=== TASK INSTRUCTIONS ===
Filter the lines below, keeping each one that holds "Explainability".

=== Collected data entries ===
_ _ _ _ _
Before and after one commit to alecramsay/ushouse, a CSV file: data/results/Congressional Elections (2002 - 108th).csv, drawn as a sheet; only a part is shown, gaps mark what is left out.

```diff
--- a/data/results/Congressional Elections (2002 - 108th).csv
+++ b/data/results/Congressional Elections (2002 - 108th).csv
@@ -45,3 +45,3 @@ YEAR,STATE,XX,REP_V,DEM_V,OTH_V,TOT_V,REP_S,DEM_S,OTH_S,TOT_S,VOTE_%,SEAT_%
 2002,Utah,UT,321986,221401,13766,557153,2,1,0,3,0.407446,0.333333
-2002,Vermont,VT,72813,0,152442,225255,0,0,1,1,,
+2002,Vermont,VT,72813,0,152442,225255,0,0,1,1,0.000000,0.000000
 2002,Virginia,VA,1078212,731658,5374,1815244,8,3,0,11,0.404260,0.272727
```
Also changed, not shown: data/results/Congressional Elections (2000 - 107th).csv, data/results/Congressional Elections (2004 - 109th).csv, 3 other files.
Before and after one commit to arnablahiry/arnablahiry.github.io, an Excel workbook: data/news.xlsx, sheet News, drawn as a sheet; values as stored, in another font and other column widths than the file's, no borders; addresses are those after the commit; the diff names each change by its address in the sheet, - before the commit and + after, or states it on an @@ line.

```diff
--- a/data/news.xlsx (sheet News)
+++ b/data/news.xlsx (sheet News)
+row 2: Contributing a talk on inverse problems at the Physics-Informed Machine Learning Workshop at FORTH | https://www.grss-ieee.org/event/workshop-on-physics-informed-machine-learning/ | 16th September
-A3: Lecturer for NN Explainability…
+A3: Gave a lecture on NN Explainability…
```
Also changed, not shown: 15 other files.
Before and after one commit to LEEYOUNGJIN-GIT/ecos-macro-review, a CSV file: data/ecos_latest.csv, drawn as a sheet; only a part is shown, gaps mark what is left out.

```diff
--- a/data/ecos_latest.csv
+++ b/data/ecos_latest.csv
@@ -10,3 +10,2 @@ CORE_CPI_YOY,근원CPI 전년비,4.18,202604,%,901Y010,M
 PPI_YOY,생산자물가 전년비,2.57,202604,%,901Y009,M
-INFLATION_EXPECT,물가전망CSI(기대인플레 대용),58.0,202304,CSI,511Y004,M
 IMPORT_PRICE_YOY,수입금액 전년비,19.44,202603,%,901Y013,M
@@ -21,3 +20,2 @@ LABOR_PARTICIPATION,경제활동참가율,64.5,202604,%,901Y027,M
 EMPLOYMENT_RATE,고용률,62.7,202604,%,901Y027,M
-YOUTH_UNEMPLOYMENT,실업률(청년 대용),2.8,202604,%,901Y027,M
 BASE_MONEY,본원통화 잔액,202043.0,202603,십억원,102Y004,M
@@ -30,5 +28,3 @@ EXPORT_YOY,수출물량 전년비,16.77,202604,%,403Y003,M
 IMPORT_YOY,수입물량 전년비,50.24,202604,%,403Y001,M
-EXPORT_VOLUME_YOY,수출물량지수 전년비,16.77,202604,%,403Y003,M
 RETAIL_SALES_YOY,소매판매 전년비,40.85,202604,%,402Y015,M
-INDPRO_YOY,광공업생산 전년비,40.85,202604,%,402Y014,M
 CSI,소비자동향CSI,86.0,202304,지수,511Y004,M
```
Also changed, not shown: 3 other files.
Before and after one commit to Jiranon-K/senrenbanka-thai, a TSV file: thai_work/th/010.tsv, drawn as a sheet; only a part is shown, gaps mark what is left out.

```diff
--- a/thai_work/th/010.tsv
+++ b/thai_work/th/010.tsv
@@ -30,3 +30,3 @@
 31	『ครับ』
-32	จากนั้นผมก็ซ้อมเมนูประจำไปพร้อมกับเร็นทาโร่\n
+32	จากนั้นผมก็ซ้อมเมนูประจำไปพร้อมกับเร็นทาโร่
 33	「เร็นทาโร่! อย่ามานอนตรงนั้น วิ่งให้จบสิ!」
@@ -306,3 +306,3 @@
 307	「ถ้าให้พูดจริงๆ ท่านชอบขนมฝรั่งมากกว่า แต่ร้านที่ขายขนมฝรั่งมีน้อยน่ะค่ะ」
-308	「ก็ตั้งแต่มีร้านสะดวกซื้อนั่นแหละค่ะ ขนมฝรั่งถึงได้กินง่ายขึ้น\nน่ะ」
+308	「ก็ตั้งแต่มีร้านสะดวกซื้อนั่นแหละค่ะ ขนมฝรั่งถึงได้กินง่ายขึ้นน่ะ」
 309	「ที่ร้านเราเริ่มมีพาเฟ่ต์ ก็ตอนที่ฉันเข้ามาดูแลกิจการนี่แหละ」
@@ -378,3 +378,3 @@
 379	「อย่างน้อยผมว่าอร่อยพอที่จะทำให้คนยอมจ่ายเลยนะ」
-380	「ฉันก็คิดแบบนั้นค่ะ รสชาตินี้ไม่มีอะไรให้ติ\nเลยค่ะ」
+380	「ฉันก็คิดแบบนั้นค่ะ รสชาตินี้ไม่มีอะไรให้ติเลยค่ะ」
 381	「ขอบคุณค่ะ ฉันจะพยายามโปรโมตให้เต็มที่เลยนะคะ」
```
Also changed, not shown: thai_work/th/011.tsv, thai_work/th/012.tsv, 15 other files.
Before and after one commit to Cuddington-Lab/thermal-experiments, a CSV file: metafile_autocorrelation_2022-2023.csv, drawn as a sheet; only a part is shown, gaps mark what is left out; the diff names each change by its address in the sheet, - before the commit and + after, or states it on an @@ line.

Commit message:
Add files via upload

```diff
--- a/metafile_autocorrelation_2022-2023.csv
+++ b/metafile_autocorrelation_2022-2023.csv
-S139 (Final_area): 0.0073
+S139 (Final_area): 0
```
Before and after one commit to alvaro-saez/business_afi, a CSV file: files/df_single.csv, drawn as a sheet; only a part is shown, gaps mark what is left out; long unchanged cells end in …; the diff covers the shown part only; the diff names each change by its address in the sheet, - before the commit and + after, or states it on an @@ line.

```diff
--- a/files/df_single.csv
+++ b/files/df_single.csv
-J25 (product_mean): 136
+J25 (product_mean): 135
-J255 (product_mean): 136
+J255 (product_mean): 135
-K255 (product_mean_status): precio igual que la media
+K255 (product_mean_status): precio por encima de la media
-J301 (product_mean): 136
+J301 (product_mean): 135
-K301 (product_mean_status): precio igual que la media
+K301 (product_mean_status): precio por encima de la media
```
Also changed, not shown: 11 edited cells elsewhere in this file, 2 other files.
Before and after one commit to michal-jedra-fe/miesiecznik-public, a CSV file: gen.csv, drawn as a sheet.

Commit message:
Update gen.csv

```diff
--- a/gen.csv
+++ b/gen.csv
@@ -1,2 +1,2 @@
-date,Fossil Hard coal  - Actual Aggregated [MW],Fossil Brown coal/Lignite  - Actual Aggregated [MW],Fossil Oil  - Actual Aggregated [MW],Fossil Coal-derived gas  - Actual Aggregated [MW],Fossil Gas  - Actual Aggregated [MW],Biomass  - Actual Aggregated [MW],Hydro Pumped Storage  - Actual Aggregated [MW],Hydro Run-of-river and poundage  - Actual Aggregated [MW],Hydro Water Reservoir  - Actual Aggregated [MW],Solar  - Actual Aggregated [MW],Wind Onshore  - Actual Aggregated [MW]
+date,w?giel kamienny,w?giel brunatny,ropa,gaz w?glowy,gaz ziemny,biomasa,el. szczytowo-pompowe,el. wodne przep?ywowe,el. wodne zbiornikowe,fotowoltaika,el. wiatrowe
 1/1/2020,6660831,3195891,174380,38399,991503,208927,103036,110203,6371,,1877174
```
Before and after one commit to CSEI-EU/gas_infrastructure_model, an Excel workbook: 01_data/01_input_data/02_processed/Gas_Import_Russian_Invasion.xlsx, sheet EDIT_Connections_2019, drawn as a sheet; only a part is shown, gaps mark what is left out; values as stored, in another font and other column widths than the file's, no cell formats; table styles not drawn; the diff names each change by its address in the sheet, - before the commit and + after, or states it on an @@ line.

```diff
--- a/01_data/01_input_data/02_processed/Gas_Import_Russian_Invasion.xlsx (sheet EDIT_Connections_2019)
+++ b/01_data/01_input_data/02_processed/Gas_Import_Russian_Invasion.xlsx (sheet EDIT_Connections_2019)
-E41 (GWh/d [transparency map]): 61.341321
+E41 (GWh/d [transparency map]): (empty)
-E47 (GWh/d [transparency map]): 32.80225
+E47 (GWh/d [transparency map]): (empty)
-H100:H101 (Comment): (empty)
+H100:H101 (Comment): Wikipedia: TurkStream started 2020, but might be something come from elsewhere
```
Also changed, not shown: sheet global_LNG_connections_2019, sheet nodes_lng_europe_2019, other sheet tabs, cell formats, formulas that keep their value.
_ _ _ _ _
=== RESPONSE TO THIS TASK ===
-A3: Lecturer for NN Explainability…
+A3: Gave a lecture on NN Explainability…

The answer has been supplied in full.